# Task goal
Lines from the beginning of the material below through the line that has "An editor plug-in" are to be reproduced exactly, but pictures are not.
*** Begin section ***
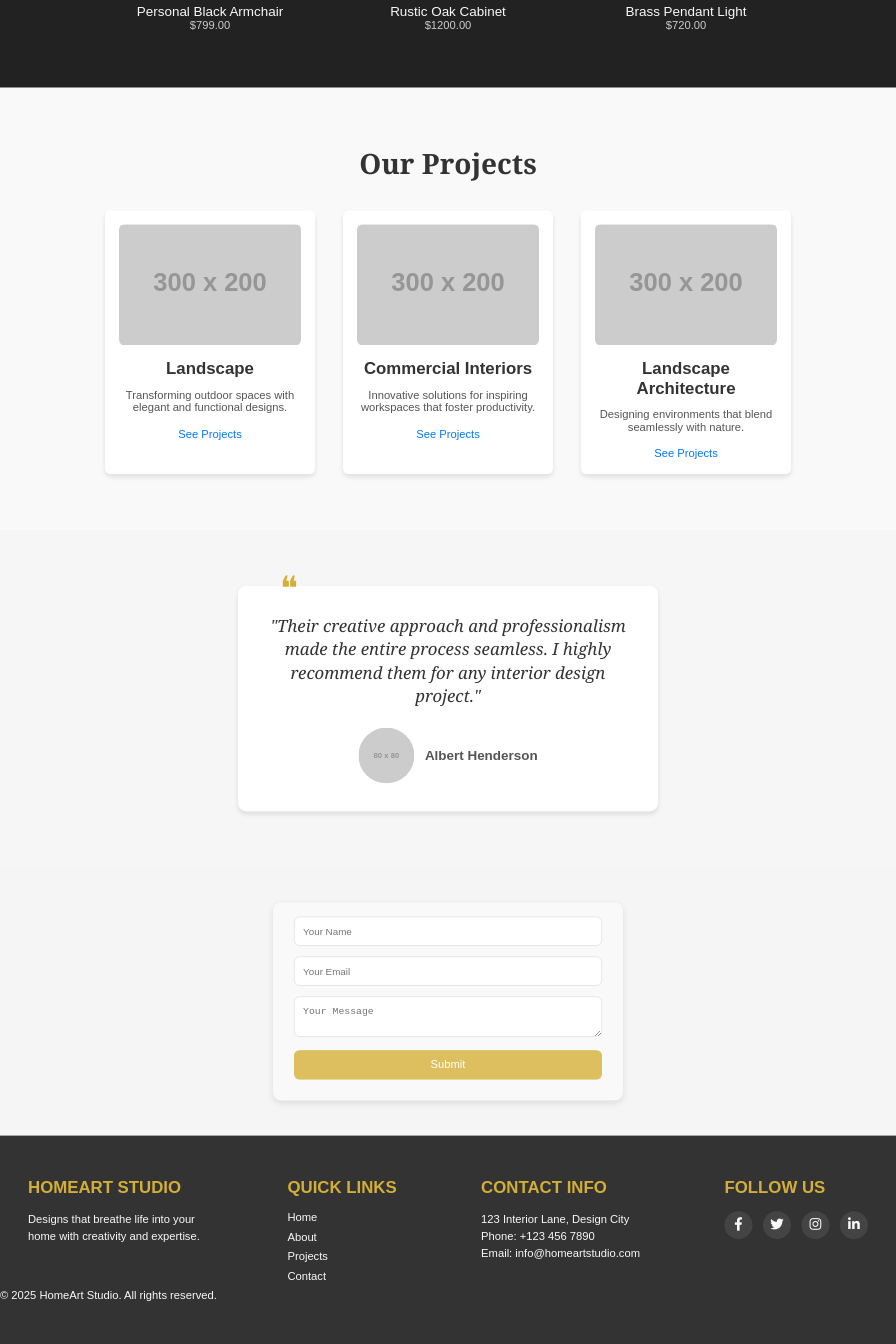
Repository: Patience225/home-decor-studio
Page: index.html
An editor plug-in stored every save of this project. The page is shown before and after the next save, followed by the edit.
The browser window is 1280 px wide. The pictures show the part of the page from y = 2396 to 4316 px (the page is 4316 px tall before and 4288 px after), at 70% of full size.

Above is the page before, as saved 2025-01-29 05:26:37.

After the next save:
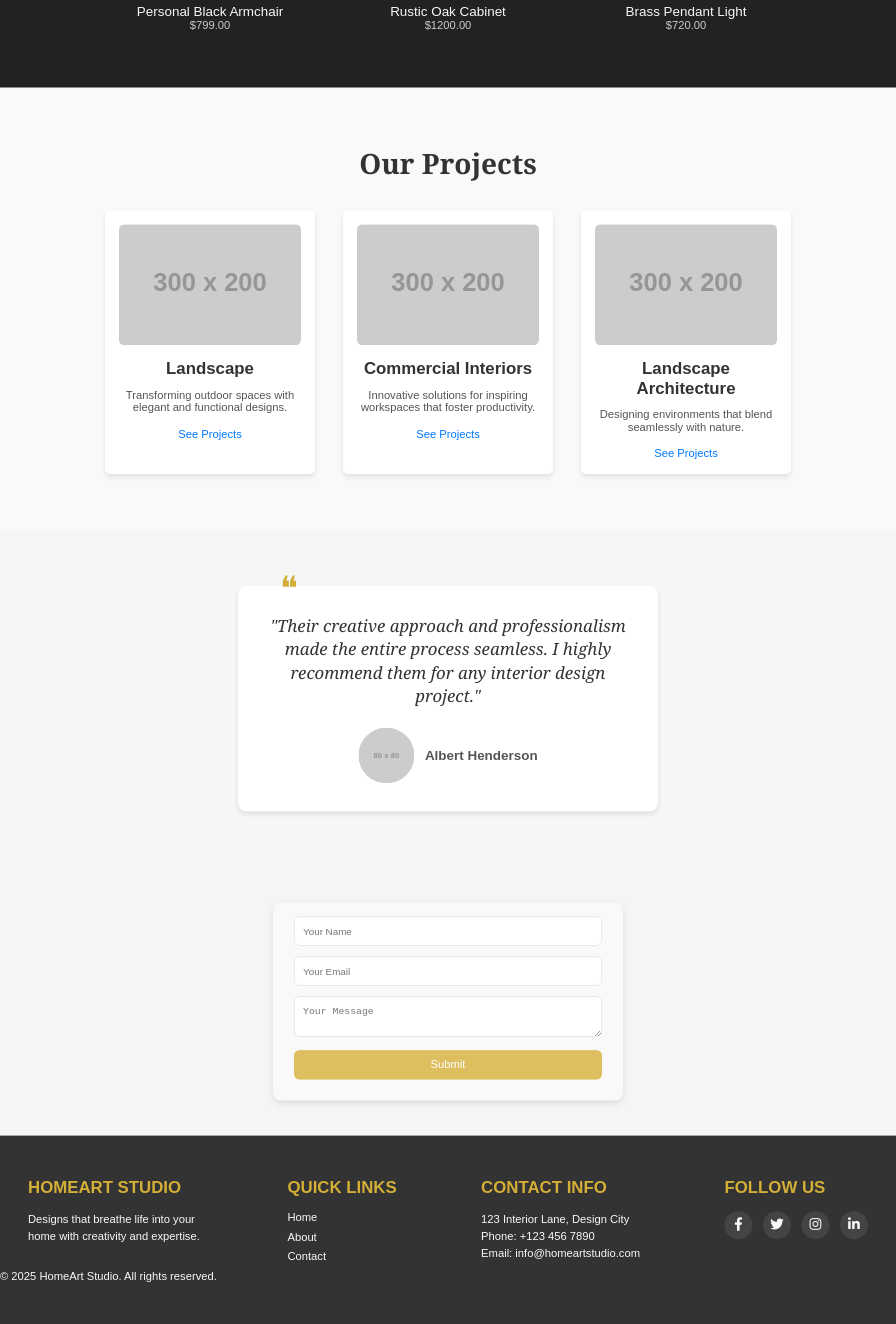
Saved 105 s later.
--- a/index.html
+++ b/index.html
@@ -104,7 +104,7 @@
         <ul>
           <li><a href="#home">Home</a></li>
           <li><a href="#about">About</a></li>
-          <li><a href="#projects">Projects</a></li>
+          <li><a href="#projects"></a></li>
           <li><a href="#contact">Contact</a></li>
         </ul>
       </div>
*** End section ***
# Solution for this problem
Repository: Patience225/home-decor-studio
Page: index.html
An editor plug-in stored every save of this project. The page is shown before and after the next save, followed by the edit.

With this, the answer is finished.